▸ What needs to be done:
Looking at the records below, please work out how many lines contain the word "received" and give the number alone.

▸ Available records:
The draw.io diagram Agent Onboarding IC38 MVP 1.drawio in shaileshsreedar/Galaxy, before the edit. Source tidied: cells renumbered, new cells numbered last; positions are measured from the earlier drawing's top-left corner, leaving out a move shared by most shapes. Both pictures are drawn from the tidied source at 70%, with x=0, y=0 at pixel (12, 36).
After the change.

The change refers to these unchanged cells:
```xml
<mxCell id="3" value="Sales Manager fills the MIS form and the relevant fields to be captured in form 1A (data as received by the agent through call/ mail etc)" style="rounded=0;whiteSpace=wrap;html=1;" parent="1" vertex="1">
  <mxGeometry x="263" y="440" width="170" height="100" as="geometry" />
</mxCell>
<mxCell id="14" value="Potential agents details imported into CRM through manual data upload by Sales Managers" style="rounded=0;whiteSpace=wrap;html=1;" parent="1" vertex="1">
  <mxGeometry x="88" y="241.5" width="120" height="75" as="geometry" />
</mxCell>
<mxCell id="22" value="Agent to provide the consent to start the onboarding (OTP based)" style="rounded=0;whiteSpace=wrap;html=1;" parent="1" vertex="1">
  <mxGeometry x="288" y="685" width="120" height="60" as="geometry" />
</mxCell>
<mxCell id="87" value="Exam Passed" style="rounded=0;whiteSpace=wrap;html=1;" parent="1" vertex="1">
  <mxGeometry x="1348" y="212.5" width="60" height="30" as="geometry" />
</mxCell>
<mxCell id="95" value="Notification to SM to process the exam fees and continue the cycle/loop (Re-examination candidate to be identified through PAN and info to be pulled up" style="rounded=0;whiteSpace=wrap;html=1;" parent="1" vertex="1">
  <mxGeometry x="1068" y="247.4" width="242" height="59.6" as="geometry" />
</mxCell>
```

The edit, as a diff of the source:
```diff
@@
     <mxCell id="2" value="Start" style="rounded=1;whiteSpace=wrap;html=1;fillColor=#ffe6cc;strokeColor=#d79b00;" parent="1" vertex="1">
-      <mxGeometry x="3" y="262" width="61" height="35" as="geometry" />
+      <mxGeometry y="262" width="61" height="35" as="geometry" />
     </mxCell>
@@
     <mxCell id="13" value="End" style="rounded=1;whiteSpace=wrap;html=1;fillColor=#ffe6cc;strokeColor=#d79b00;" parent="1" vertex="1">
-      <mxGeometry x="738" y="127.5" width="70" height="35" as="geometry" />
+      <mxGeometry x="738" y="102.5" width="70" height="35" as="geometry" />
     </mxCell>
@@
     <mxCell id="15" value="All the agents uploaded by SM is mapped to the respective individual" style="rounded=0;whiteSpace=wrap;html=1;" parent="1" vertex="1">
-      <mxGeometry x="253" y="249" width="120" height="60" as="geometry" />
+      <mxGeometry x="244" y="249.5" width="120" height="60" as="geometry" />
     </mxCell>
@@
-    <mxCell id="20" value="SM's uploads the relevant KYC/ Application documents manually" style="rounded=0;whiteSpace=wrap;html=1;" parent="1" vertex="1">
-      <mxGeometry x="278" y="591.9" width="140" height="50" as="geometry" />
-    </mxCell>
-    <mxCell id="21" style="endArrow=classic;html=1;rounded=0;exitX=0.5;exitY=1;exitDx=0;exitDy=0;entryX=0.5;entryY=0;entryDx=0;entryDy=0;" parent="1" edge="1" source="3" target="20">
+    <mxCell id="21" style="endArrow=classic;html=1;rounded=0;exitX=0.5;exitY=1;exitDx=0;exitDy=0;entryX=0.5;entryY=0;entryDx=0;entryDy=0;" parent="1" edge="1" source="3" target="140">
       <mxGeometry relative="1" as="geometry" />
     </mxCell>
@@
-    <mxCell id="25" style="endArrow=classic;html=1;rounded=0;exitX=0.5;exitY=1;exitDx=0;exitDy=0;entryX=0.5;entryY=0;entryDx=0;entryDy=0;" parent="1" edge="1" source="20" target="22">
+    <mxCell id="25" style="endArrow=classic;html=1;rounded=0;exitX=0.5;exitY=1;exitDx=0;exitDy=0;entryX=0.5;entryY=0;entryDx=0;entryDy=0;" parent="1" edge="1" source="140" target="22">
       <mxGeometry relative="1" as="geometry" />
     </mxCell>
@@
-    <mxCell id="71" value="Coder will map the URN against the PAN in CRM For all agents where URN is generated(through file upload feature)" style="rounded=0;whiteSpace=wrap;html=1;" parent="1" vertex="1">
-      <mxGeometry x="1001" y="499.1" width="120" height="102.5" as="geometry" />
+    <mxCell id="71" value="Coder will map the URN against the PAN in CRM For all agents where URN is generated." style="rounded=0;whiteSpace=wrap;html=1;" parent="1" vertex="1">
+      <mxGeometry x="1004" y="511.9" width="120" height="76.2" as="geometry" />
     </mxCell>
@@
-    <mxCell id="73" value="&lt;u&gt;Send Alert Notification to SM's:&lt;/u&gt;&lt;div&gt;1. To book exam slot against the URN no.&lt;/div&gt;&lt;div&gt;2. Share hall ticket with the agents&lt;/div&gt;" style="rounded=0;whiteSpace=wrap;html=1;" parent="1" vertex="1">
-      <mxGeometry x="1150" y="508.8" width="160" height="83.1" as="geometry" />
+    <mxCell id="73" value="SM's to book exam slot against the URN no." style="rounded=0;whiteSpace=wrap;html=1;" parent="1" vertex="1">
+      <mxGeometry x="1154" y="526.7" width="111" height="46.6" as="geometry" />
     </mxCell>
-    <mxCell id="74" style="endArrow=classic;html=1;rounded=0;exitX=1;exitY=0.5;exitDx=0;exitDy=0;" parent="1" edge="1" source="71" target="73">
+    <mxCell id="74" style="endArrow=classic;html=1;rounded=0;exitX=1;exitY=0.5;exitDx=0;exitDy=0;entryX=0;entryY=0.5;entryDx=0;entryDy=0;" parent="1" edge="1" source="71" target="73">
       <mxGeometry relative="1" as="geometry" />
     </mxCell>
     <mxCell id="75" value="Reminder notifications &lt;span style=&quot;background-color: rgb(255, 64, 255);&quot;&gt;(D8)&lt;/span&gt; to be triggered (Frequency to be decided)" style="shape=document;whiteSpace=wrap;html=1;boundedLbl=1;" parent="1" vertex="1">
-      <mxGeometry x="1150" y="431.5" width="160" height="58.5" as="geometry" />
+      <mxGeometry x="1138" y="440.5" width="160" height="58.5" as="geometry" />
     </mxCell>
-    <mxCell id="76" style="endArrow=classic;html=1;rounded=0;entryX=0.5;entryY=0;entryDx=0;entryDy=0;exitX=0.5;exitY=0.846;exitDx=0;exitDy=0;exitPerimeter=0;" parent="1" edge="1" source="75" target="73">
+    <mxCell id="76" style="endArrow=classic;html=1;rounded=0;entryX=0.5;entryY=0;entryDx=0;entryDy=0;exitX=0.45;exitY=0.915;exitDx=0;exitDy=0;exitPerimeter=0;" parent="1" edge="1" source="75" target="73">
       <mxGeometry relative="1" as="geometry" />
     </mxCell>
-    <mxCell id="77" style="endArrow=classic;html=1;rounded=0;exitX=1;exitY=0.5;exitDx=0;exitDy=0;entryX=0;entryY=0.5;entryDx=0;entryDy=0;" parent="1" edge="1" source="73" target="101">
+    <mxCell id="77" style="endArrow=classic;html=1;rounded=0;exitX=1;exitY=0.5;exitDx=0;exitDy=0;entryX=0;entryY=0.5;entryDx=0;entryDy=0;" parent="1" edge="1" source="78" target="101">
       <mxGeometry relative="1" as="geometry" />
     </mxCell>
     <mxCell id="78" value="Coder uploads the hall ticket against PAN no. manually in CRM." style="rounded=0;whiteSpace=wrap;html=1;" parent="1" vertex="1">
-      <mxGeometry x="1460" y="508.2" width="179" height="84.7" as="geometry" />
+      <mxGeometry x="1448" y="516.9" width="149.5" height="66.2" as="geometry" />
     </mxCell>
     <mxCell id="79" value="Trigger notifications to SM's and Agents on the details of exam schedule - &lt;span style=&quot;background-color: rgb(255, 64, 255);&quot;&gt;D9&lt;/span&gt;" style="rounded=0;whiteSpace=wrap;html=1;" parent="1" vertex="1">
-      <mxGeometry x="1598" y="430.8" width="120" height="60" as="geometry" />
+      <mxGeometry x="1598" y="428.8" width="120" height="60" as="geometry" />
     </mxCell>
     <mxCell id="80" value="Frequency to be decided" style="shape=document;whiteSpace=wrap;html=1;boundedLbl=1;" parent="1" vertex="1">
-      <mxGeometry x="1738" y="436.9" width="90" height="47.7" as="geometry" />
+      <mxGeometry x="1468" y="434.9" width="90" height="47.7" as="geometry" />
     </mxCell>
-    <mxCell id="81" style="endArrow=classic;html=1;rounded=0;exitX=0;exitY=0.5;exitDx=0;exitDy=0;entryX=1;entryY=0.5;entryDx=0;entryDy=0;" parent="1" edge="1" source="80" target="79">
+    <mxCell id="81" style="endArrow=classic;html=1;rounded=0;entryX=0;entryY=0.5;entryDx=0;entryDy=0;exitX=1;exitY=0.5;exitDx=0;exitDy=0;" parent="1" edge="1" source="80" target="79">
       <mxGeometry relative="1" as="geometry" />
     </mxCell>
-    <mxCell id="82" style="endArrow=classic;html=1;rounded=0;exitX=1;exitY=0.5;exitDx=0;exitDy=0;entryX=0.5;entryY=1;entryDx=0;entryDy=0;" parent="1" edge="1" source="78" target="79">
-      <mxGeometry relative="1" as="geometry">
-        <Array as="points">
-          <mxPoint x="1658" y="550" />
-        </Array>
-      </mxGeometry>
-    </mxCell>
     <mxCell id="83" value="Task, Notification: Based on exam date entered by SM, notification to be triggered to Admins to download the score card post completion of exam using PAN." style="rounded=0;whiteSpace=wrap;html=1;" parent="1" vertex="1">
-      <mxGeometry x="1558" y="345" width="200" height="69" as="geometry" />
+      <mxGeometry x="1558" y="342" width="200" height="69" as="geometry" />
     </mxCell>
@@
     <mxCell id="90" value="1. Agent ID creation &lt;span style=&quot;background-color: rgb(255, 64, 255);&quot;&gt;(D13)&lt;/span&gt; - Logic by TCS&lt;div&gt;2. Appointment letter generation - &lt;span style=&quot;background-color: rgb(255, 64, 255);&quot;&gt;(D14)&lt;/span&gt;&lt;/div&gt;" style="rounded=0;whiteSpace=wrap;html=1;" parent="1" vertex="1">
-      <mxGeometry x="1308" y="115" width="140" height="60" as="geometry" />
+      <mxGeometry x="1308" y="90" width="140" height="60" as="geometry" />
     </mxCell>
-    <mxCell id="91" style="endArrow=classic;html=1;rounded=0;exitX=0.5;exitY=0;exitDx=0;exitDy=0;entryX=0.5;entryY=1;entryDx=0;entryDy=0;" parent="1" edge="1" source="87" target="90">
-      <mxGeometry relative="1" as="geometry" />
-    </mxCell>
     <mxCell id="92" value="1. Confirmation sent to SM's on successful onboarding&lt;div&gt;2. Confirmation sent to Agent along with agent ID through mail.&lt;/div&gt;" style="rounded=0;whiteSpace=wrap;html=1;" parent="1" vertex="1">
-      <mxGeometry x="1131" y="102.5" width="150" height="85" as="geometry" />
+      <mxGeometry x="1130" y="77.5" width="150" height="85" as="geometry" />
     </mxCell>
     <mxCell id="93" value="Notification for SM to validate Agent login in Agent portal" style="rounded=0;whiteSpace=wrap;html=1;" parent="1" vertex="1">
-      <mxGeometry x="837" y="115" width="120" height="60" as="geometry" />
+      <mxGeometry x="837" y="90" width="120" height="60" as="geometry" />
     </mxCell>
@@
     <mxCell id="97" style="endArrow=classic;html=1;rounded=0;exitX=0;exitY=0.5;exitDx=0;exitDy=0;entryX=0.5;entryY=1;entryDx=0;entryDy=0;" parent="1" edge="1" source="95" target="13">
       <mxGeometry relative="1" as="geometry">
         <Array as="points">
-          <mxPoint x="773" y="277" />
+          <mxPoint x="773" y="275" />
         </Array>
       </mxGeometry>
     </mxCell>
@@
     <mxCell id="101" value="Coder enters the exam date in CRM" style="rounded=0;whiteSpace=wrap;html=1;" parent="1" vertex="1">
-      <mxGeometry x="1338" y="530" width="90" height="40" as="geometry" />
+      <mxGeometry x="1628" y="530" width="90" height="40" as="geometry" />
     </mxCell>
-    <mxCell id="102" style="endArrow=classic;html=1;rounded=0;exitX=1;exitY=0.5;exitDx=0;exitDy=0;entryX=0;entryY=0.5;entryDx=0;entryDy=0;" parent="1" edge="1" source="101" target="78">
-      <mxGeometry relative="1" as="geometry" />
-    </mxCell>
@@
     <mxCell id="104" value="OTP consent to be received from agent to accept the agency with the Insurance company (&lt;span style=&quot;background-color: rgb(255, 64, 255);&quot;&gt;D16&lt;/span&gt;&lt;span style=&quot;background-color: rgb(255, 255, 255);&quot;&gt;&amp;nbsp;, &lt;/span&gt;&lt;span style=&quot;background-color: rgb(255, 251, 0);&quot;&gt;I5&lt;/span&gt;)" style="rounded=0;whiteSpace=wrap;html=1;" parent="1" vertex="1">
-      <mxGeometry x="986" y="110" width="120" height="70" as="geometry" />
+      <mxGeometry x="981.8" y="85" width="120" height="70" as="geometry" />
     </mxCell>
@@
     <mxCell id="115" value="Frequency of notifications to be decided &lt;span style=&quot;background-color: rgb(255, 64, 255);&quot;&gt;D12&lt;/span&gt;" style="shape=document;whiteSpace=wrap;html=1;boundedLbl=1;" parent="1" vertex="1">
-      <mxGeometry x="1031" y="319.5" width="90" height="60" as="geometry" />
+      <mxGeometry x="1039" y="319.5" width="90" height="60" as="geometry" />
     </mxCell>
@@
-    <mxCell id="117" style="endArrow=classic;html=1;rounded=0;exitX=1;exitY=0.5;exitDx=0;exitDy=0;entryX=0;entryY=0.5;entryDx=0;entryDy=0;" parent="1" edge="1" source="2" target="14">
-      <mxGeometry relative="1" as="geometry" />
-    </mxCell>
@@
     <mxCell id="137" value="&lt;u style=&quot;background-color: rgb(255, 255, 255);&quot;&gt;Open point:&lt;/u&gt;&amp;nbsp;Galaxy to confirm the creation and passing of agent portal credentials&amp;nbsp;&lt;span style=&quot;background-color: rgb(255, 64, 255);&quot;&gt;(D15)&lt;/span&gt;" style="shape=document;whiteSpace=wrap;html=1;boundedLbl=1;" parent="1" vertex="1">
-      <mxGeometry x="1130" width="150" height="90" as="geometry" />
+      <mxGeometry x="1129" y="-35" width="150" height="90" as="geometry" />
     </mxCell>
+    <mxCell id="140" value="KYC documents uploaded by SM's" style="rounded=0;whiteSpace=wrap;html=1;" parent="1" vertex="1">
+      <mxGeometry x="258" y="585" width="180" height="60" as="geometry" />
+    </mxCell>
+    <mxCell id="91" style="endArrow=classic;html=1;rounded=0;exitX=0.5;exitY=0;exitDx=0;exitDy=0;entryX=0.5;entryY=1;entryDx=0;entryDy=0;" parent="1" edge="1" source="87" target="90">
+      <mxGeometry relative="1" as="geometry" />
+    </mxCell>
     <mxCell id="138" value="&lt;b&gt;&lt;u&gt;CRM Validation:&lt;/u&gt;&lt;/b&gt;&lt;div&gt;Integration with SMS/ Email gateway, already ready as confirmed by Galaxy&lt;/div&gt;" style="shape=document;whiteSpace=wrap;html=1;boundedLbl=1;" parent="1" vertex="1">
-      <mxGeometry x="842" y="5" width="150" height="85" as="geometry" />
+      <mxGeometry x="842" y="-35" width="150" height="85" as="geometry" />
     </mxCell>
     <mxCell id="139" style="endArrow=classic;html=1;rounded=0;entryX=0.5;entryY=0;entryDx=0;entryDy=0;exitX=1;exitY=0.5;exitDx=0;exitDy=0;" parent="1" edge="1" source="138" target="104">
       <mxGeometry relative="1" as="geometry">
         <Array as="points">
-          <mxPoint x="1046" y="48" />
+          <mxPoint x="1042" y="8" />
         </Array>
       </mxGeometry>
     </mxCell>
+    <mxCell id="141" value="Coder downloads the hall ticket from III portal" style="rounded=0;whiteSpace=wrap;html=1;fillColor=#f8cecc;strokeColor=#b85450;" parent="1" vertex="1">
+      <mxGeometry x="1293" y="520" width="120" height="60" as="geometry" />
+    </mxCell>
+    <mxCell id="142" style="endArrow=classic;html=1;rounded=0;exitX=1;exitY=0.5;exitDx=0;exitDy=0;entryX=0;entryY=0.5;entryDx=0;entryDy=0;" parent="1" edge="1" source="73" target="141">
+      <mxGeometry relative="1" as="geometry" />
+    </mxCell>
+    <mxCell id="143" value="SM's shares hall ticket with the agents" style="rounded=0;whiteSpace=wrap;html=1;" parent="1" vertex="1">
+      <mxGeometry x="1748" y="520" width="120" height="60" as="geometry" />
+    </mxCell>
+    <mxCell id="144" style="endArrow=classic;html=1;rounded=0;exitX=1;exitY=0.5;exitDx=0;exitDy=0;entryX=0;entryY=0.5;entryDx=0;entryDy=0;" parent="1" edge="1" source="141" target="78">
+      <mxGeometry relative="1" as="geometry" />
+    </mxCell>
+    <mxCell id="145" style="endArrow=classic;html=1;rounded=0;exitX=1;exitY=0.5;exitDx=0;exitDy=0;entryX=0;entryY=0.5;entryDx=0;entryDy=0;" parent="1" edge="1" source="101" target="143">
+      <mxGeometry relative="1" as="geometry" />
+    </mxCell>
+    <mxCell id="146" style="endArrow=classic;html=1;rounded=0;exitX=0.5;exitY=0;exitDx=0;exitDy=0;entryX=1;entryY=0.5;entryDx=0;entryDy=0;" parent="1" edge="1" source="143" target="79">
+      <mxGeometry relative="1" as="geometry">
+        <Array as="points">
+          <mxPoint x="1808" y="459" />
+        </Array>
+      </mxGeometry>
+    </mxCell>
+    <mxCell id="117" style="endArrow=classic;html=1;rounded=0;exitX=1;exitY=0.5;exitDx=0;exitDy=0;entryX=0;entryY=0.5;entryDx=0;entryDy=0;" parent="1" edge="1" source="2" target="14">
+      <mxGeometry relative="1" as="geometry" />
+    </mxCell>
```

▸ Your response:
2